_Input data:_
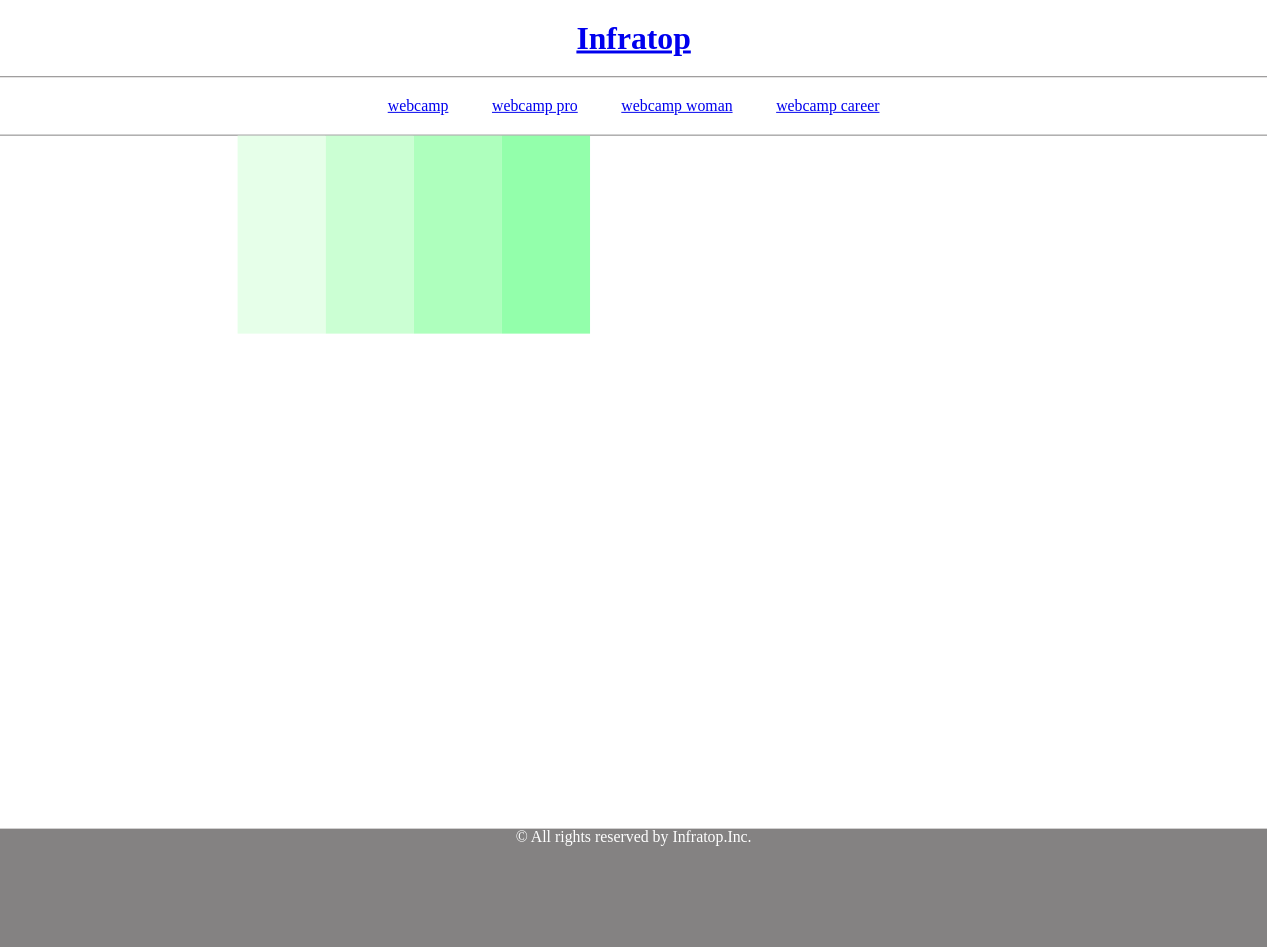
Repository: ryosei-110/HTML-CSS-
Page: 1-5exercise/index.html
The author's editor kept a record of every edit. The page is drawn from the files as they stood at one moment, then again after the next edit.
The browser window is 1280 px wide. The pictures show the whole page, at 99% of full size.

Above is the page before.

After the next edit:
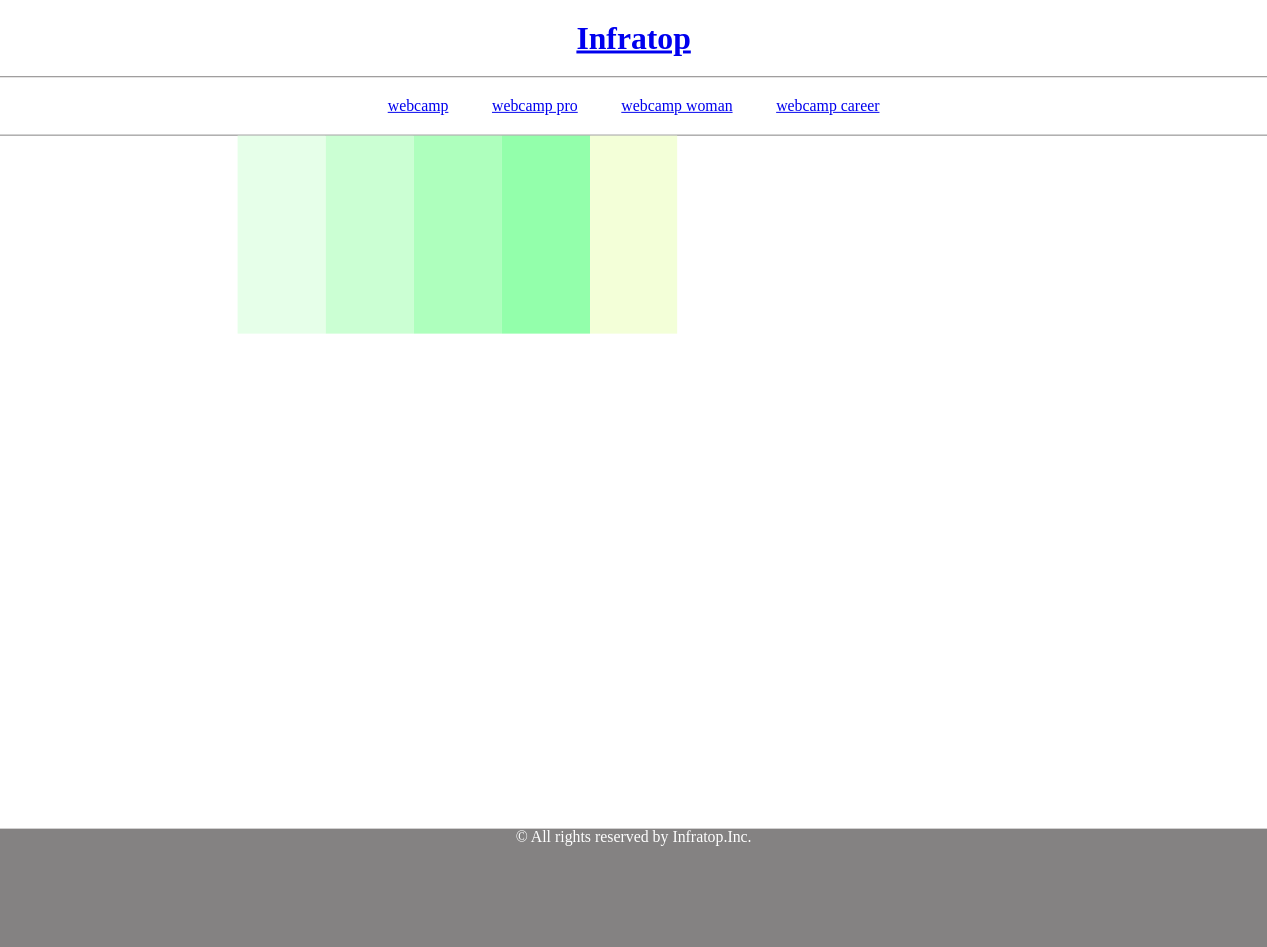
The edit:
--- a/1-5exercise/style.css
+++ b/1-5exercise/style.css
@@ -60,7 +60,7 @@
 .box5 {
   width: 200px;
   height: 200px;
-  color: #f3ffd8;
+  background-color: #f3ffd8;
 }
 
 .box6 {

_To do:_ Through to the final line, copy the material above exactly and skip the images.

_Reply:_
Repository: ryosei-110/HTML-CSS-
Page: 1-5exercise/index.html
The author's editor kept a record of every edit. The page is drawn from the files as they stood at one moment, then again after the next edit.
The browser window is 1280 px wide. The pictures show the whole page, at 99% of full size.

Above is the page before.

After the next edit:
The edit:
--- a/1-5exercise/style.css
+++ b/1-5exercise/style.css
@@ -60,7 +60,7 @@
 .box5 {
   width: 200px;
   height: 200px;
-  color: #f3ffd8;
+  background-color: #f3ffd8;
 }
 
 .box6 {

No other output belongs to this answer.